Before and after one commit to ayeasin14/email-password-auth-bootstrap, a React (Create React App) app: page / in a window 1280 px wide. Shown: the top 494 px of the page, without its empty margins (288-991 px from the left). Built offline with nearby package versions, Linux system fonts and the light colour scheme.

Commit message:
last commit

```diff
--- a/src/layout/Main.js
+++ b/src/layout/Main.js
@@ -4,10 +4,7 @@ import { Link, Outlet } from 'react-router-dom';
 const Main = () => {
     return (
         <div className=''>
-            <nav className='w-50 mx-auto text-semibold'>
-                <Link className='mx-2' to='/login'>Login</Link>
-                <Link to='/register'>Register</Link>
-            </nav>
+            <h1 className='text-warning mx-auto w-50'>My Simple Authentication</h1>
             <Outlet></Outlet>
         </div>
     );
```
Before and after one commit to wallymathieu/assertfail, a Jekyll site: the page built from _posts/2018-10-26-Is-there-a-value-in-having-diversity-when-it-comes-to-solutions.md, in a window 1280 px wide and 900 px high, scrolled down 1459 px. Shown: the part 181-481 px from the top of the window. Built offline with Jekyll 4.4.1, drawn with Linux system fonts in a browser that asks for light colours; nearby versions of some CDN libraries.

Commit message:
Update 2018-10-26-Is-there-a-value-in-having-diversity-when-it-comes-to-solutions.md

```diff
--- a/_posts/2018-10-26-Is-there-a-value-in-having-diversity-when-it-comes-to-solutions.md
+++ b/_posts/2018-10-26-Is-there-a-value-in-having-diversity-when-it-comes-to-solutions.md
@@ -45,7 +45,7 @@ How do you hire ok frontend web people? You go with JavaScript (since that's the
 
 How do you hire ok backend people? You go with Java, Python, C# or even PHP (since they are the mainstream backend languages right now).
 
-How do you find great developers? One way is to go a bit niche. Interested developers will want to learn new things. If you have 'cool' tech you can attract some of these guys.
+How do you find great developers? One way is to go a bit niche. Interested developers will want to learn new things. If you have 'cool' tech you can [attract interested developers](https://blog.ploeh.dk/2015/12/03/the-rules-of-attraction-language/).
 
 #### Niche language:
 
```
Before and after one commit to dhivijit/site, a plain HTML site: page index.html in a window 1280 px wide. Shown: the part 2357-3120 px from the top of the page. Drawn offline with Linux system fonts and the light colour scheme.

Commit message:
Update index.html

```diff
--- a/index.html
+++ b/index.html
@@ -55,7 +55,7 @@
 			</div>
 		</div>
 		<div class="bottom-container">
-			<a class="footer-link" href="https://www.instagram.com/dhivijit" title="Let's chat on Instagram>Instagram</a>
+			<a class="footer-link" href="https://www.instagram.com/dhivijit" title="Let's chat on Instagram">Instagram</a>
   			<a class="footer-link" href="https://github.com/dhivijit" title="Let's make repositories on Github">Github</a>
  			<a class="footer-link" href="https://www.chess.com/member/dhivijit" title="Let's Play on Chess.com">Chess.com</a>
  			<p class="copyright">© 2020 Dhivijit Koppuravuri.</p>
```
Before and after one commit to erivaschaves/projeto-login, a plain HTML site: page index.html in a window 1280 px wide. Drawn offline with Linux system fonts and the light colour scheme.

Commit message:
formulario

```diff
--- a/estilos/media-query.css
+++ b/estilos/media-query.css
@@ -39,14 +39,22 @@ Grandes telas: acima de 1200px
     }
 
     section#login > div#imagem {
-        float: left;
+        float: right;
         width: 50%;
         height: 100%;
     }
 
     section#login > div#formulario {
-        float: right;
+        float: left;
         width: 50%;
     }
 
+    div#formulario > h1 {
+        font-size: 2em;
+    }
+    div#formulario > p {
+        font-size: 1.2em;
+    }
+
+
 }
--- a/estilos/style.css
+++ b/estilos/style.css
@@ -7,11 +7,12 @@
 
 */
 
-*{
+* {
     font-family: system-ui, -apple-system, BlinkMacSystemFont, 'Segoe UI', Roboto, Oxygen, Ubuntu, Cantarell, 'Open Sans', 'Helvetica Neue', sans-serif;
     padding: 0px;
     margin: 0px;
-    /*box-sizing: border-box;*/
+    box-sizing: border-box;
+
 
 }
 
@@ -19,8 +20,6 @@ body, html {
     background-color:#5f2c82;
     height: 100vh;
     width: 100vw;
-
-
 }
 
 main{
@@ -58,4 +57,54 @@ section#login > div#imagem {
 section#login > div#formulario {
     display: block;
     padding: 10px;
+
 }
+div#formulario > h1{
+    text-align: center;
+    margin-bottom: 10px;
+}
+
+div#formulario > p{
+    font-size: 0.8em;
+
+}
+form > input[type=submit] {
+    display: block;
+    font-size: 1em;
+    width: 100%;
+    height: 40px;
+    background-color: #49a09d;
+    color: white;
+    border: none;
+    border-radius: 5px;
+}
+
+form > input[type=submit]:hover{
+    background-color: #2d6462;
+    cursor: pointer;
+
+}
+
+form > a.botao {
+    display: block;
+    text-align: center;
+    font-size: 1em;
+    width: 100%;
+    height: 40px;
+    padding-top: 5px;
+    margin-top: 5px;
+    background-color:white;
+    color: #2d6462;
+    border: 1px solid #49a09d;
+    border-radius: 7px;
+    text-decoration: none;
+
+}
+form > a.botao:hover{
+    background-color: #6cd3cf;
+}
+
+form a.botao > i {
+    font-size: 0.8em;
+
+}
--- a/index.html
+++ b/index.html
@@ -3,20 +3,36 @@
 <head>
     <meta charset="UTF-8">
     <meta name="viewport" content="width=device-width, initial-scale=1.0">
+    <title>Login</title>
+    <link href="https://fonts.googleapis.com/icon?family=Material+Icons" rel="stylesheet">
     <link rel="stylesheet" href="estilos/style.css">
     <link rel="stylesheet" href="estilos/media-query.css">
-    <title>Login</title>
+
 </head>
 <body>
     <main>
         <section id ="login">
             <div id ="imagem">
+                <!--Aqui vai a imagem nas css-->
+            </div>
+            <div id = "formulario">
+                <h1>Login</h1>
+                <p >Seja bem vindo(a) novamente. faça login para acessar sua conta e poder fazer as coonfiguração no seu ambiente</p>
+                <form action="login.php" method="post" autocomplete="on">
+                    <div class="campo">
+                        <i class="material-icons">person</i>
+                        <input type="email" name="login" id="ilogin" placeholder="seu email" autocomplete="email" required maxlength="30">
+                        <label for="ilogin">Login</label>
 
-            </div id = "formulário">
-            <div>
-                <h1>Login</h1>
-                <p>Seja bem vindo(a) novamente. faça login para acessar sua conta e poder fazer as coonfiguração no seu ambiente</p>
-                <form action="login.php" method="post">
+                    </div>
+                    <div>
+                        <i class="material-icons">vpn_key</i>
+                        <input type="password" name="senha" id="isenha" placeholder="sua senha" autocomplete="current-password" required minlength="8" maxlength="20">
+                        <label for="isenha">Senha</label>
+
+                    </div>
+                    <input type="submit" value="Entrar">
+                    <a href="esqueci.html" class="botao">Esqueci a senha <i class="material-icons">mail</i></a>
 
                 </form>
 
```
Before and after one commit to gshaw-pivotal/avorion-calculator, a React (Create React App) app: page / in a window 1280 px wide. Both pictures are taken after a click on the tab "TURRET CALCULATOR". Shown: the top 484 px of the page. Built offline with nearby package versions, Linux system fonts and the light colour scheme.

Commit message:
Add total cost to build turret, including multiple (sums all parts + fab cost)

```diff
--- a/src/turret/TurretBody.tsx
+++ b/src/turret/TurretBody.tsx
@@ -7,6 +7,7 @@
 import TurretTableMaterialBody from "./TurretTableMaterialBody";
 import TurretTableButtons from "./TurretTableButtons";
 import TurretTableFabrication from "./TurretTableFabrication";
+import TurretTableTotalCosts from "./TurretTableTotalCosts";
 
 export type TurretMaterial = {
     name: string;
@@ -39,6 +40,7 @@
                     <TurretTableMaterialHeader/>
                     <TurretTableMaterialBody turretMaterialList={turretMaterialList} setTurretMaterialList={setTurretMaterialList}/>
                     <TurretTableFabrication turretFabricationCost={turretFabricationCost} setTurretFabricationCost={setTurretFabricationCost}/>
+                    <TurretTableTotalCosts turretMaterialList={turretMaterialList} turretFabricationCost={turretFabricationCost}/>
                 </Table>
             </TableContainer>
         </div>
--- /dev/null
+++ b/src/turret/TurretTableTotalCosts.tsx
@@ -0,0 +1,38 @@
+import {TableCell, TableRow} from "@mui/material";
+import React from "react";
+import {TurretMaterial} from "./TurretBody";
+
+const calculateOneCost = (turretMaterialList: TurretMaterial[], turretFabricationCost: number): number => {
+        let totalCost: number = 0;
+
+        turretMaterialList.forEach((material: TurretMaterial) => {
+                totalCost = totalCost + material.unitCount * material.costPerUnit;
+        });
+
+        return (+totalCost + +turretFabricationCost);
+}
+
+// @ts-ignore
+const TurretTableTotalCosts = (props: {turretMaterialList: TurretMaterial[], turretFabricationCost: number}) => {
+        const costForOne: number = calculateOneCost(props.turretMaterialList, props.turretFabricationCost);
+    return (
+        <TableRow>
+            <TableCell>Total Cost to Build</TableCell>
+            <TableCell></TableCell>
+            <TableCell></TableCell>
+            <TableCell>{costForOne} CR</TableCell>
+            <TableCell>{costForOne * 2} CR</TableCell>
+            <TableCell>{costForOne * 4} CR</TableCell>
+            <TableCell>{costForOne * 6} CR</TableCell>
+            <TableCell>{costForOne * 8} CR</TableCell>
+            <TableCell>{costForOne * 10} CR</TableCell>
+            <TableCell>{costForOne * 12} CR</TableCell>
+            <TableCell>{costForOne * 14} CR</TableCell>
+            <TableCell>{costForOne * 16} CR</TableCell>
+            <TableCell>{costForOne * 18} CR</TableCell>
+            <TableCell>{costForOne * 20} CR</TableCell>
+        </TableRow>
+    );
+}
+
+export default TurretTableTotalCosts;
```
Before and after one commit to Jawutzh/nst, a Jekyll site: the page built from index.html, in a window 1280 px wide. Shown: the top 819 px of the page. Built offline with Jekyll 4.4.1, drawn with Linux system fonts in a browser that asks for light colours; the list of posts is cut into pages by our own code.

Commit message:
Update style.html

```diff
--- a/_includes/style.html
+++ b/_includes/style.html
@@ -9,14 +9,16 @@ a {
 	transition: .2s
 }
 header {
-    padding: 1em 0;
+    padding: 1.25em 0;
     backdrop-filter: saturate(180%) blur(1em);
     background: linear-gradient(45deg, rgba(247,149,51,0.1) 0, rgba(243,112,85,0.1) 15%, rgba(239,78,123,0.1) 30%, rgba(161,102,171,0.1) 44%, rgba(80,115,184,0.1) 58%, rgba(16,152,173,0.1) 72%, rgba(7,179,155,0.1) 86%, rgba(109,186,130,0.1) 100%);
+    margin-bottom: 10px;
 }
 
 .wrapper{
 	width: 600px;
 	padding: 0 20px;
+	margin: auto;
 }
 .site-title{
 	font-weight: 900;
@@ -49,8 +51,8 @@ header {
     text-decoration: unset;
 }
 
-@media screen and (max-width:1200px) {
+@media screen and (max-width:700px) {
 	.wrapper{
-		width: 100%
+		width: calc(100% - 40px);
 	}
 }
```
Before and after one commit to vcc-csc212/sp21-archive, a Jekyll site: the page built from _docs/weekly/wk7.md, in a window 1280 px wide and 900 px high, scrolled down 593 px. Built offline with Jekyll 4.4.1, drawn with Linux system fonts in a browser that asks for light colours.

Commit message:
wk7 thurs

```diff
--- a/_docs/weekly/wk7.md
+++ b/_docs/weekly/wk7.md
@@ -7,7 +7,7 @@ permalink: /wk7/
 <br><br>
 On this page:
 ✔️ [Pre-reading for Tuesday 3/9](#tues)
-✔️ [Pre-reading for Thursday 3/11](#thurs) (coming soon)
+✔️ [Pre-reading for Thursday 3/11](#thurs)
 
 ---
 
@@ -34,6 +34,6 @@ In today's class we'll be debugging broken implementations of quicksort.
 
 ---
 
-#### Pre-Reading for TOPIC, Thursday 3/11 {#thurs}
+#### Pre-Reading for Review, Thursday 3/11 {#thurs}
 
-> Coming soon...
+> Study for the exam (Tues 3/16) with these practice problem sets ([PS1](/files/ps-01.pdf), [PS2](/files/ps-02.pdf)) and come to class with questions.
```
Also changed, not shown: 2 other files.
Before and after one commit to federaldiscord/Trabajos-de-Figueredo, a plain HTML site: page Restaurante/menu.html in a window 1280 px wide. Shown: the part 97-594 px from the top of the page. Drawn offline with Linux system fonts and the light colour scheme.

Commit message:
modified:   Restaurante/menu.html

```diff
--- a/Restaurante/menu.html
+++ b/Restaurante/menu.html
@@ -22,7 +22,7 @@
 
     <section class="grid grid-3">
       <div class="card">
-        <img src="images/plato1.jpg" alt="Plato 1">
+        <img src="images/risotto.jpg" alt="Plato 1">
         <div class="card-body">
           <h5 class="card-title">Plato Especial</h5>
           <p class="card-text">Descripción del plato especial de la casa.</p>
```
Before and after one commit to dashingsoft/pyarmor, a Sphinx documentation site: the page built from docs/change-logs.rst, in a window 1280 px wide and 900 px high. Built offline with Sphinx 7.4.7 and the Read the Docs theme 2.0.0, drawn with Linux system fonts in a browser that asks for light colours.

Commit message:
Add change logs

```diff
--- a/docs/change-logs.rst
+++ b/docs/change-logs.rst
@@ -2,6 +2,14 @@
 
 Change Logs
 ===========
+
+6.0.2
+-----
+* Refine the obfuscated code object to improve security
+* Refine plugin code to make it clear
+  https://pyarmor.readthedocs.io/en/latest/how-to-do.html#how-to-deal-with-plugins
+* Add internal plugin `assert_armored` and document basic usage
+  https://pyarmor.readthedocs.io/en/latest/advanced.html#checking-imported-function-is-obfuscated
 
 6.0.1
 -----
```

************

TASK DIRECTIONS: Search the entries for the word "turretFabricationCost" and gather every line where it appears.

SOLUTION TO THIS EXERCISE:
                     <TurretTableFabrication turretFabricationCost={turretFabricationCost} setTurretFabricationCost={setTurretFabricationCost}/>
+                    <TurretTableTotalCosts turretMaterialList={turretMaterialList} turretFabricationCost={turretFabricationCost}/>
+const calculateOneCost = (turretMaterialList: TurretMaterial[], turretFabricationCost: number): number => {
+        return (+totalCost + +turretFabricationCost);
+const TurretTableTotalCosts = (props: {turretMaterialList: TurretMaterial[], turretFabricationCost: number}) => {
+        const costForOne: number = calculateOneCost(props.turretMaterialList, props.turretFabricationCost);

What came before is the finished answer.